Information provided>
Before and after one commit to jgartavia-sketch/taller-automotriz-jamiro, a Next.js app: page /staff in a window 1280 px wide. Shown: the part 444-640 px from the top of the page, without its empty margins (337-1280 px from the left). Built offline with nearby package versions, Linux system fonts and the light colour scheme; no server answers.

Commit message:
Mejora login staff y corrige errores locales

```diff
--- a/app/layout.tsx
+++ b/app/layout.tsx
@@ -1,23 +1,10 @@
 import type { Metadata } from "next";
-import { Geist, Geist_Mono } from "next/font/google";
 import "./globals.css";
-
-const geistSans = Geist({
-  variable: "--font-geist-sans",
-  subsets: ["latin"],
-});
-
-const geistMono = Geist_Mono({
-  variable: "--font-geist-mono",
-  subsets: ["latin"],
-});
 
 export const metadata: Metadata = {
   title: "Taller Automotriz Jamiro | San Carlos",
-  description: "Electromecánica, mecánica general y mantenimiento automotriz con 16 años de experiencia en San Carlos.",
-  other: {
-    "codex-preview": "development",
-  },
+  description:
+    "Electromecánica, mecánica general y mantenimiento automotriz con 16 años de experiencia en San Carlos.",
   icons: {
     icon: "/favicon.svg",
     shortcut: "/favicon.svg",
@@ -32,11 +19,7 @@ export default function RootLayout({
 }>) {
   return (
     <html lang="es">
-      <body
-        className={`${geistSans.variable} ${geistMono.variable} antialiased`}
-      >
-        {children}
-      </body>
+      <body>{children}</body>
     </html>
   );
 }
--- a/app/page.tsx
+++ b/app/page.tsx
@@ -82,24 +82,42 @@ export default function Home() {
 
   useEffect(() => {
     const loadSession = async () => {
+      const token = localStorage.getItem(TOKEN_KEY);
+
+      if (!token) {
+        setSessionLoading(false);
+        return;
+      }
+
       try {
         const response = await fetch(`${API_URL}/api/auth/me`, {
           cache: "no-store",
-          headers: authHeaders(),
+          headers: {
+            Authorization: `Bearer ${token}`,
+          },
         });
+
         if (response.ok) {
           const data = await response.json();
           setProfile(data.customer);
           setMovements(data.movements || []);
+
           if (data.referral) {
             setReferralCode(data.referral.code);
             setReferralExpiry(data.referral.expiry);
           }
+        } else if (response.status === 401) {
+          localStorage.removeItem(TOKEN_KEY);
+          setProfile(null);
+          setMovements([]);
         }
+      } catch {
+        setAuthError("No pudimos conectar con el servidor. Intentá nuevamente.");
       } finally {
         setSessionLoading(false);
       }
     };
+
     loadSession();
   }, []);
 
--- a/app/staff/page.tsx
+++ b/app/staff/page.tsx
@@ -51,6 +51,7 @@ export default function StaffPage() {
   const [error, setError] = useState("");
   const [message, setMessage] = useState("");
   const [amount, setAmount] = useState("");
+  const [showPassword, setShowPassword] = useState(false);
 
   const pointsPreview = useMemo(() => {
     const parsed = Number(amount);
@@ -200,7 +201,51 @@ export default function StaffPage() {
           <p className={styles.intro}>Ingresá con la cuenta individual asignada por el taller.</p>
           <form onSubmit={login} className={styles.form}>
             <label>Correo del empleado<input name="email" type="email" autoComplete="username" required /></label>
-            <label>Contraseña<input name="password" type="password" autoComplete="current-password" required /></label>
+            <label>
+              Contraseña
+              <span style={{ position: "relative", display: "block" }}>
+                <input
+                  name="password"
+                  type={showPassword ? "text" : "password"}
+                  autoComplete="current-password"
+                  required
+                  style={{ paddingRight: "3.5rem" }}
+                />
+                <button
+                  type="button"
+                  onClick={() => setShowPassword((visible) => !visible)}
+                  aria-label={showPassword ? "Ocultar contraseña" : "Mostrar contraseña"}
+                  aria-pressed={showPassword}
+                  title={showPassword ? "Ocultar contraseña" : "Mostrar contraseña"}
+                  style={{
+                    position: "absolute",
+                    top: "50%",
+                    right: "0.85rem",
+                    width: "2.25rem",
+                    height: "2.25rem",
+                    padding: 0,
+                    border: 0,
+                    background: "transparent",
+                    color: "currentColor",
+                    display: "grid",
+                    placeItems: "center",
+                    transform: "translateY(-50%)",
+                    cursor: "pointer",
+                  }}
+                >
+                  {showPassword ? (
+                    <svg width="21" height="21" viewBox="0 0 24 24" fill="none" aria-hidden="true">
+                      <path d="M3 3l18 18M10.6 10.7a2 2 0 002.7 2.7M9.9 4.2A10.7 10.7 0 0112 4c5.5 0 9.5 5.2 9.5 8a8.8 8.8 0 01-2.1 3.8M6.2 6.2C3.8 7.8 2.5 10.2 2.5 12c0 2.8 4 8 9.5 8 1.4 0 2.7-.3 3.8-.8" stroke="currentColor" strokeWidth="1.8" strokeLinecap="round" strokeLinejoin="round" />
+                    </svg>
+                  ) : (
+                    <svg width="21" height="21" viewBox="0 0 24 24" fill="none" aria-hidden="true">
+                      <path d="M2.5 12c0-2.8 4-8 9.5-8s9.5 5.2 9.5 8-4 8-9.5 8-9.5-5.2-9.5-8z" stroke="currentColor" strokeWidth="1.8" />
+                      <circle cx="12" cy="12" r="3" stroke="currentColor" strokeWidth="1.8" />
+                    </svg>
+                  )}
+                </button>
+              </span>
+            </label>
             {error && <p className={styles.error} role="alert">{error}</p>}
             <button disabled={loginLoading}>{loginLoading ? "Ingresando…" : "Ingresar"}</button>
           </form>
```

...

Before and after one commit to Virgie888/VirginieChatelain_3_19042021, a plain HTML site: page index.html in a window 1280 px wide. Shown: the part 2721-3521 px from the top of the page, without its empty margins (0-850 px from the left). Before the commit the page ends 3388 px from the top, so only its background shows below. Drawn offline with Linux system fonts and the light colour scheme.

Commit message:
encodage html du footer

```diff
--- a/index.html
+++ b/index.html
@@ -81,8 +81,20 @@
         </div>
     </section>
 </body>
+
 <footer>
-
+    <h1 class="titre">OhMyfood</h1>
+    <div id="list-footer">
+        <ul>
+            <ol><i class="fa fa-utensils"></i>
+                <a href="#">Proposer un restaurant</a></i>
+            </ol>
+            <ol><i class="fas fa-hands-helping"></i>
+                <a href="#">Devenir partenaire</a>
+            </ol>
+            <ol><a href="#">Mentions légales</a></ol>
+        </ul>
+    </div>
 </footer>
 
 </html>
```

--

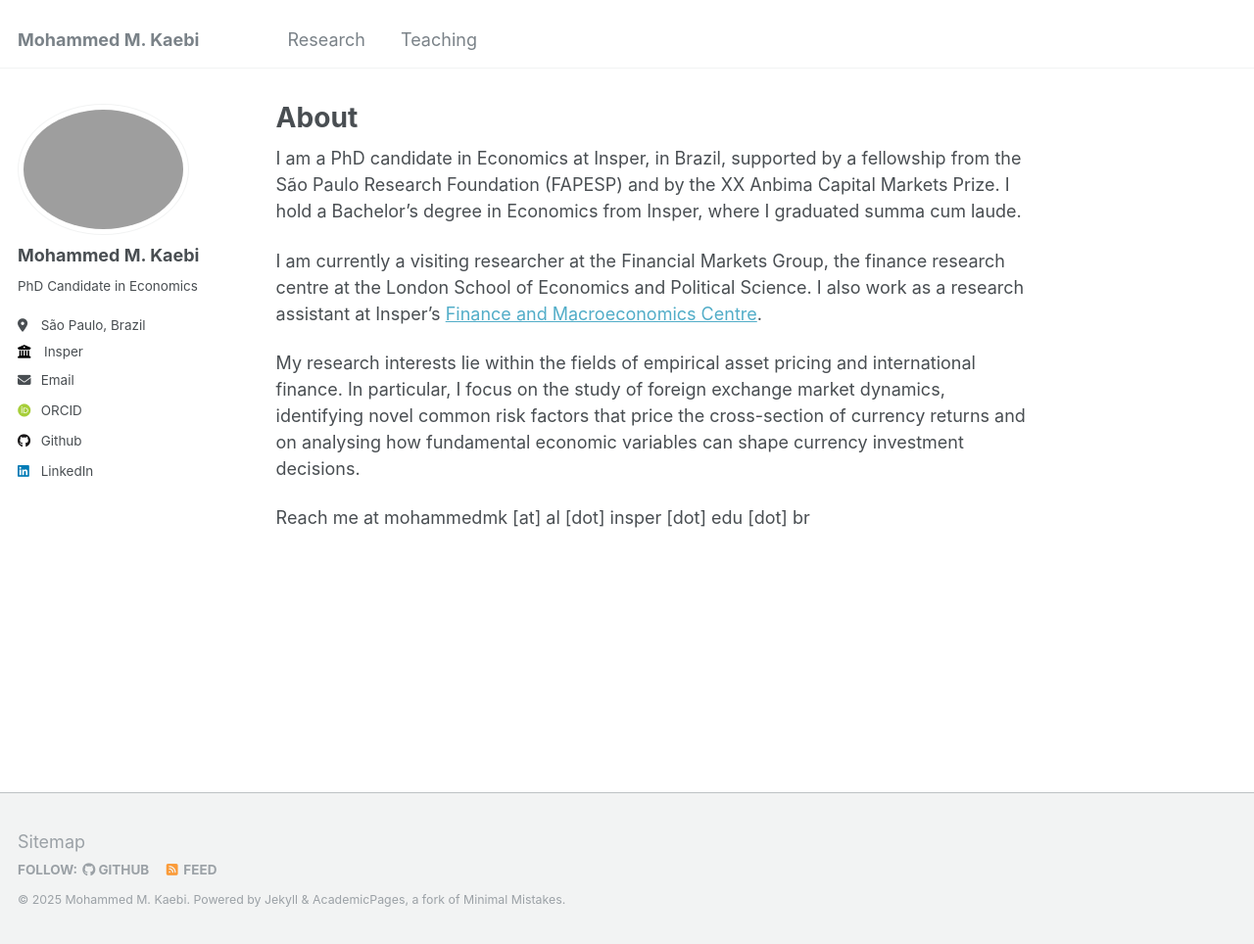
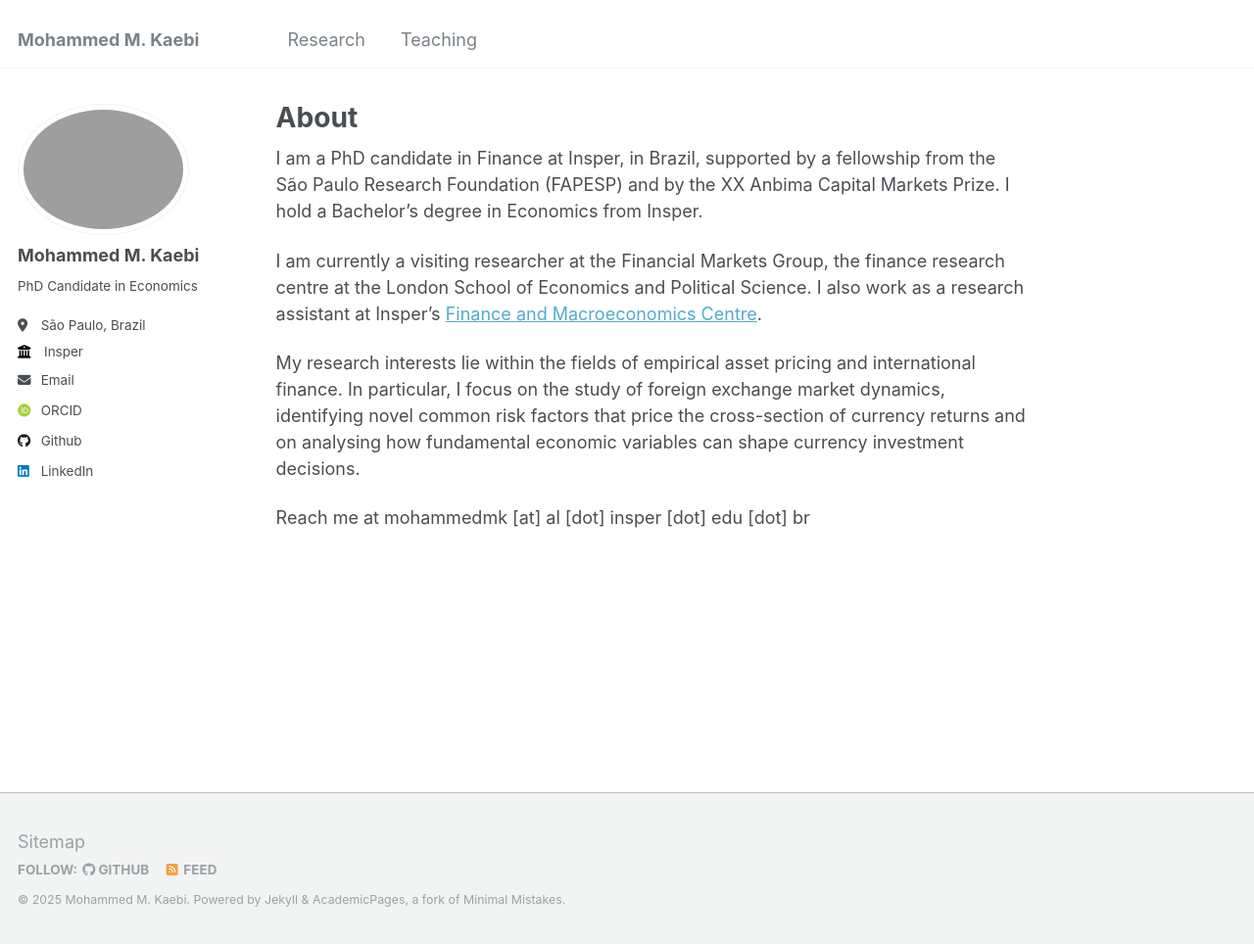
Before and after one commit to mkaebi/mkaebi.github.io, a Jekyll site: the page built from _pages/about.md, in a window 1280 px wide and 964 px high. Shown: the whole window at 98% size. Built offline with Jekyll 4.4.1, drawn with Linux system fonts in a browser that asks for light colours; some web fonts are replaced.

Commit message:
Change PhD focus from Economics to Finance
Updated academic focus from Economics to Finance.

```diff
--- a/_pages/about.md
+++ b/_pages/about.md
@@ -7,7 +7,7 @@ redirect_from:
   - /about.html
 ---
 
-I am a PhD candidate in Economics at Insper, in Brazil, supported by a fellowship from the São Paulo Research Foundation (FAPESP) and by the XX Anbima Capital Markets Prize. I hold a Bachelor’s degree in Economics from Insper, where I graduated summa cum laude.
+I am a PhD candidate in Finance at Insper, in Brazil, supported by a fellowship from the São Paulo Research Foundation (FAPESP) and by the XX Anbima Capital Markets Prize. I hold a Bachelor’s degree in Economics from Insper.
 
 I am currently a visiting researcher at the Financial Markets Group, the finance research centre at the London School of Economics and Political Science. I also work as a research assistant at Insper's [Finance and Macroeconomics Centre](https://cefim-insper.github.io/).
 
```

Work required> Track down every line of the material containing the string "default", and copy it.

Response to the task>
@@ -32,11 +19,7 @@ export default function RootLayout({
@@ -82,24 +82,42 @@ export default function Home() {
@@ -51,6 +51,7 @@ export default function StaffPage() {
@@ -200,7 +201,51 @@ export default function StaffPage() {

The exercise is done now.